TASK INSTRUCTIONS |
What lines in the data below mention the string "edited"? Copy them out.

Change detection outputs |
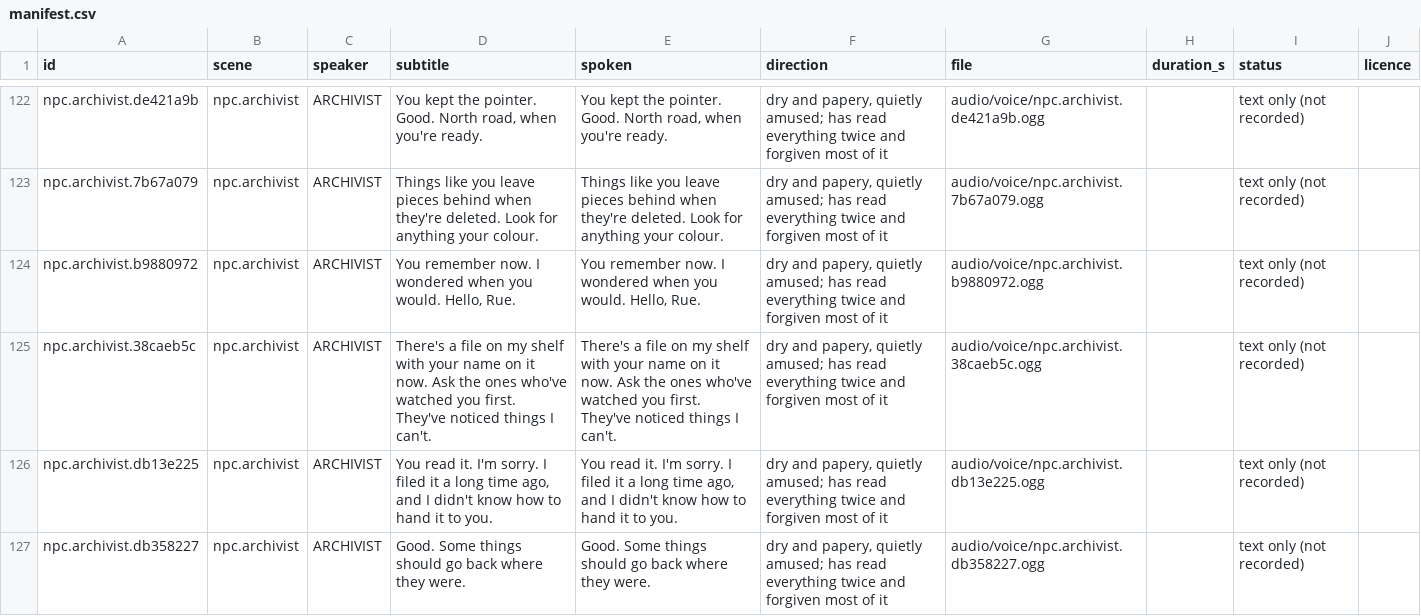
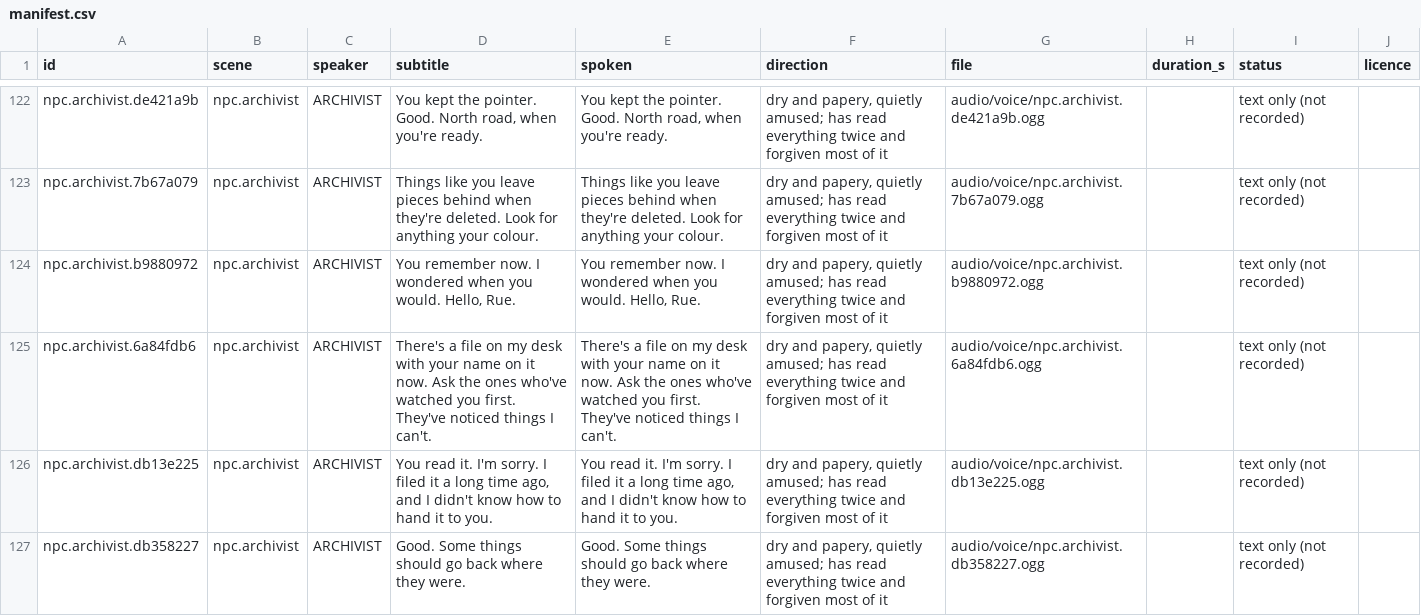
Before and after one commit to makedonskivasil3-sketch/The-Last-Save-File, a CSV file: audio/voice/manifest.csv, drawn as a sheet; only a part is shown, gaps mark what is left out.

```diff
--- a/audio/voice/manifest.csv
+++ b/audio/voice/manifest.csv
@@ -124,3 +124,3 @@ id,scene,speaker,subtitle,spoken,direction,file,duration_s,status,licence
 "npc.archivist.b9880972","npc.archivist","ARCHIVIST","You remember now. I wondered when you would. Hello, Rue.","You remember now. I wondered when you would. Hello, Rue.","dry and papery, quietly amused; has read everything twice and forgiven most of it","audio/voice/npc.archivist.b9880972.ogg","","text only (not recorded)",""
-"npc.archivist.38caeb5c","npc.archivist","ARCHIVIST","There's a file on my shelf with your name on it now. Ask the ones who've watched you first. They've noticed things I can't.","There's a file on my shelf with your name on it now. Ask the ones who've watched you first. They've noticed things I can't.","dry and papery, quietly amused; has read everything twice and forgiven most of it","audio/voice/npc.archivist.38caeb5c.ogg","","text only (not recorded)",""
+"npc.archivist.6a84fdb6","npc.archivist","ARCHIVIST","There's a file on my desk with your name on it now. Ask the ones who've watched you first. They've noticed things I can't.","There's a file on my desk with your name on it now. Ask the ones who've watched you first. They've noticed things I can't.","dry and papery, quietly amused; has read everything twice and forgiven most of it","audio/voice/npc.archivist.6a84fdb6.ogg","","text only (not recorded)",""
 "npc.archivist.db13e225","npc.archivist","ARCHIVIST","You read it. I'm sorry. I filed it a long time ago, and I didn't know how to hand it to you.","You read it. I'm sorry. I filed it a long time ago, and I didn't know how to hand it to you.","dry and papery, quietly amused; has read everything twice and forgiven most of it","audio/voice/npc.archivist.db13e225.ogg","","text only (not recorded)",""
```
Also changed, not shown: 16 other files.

...

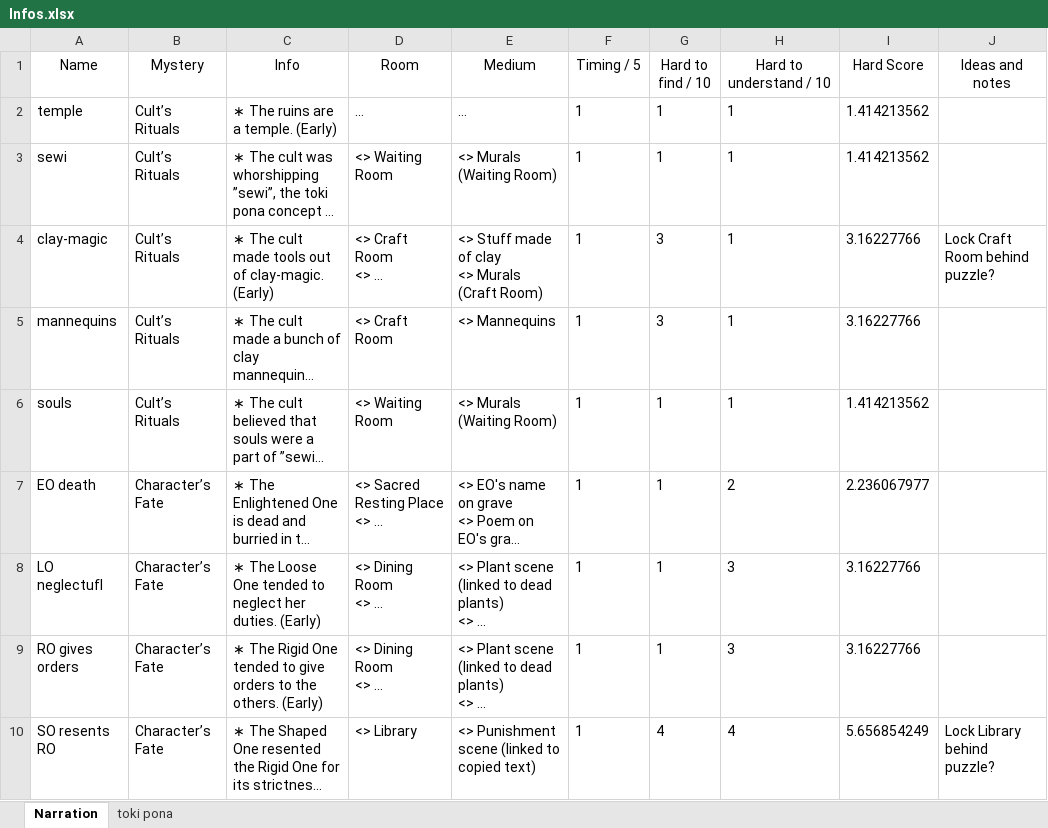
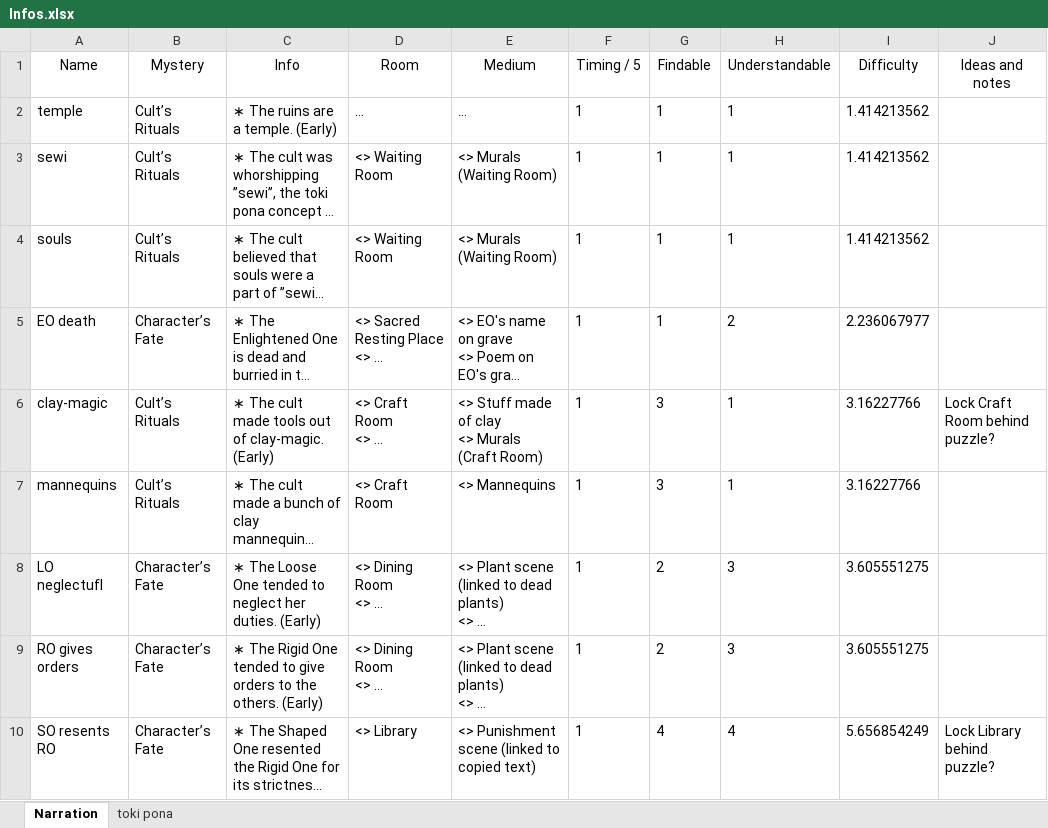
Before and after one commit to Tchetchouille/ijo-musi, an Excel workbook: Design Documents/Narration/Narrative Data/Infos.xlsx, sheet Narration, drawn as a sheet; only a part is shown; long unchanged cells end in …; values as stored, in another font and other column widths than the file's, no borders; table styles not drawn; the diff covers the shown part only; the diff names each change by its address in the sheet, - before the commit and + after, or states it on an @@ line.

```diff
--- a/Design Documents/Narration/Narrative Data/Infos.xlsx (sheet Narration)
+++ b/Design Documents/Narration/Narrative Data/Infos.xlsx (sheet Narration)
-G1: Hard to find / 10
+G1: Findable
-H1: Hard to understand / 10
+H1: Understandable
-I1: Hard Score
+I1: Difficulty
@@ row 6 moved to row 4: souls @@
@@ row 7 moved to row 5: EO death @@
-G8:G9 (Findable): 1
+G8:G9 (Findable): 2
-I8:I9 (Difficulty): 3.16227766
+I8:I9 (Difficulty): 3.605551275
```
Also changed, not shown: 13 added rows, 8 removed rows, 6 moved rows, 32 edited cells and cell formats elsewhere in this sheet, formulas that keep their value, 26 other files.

==

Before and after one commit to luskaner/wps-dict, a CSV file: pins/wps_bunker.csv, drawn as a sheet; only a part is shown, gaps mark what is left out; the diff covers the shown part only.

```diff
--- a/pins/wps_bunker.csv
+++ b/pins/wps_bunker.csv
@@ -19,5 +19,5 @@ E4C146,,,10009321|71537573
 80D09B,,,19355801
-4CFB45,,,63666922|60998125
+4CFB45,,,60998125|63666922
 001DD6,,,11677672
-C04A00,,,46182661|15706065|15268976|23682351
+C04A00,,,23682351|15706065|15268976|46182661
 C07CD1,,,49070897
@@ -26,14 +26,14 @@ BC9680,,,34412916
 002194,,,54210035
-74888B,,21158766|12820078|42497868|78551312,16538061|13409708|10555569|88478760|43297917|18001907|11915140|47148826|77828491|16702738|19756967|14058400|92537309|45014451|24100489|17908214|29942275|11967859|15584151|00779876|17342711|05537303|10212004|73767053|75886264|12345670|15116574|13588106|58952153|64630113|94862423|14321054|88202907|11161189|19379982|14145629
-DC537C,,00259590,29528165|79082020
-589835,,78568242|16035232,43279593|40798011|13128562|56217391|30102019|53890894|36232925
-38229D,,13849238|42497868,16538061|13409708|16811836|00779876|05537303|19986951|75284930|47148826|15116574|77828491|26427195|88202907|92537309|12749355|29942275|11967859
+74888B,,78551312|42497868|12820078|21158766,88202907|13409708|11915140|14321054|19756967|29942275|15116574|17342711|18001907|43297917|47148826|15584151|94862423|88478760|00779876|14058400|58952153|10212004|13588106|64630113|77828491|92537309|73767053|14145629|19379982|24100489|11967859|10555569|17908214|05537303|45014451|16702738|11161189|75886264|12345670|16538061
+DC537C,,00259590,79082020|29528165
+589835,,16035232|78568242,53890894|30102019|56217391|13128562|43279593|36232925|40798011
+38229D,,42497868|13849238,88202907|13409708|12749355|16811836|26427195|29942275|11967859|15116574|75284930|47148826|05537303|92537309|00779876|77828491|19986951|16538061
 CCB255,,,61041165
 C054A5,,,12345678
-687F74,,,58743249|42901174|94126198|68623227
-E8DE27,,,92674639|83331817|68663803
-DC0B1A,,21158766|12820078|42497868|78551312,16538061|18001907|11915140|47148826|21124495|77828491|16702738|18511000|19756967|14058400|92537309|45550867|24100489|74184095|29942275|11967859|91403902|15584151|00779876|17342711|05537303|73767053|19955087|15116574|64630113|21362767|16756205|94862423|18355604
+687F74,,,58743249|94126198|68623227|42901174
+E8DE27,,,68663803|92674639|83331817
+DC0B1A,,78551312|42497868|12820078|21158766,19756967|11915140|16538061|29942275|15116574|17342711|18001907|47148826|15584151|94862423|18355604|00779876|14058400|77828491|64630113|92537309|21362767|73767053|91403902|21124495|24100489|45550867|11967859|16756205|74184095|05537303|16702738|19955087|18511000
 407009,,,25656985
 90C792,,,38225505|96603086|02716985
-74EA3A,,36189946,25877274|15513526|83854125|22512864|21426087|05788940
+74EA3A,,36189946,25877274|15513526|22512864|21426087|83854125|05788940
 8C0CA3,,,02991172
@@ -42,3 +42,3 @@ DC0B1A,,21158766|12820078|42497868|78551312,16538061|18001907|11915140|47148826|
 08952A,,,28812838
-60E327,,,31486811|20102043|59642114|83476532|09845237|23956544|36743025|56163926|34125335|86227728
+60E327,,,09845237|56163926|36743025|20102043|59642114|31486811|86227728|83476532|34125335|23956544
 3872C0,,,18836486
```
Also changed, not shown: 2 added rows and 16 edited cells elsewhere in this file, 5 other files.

ANSWER SPACE |
Also changed, not shown: 13 added rows, 8 removed rows, 6 moved rows, 32 edited cells and cell formats elsewhere in this sheet, formulas that keep their value, 26 other files.
Also changed, not shown: 2 added rows and 16 edited cells elsewhere in this file, 5 other files.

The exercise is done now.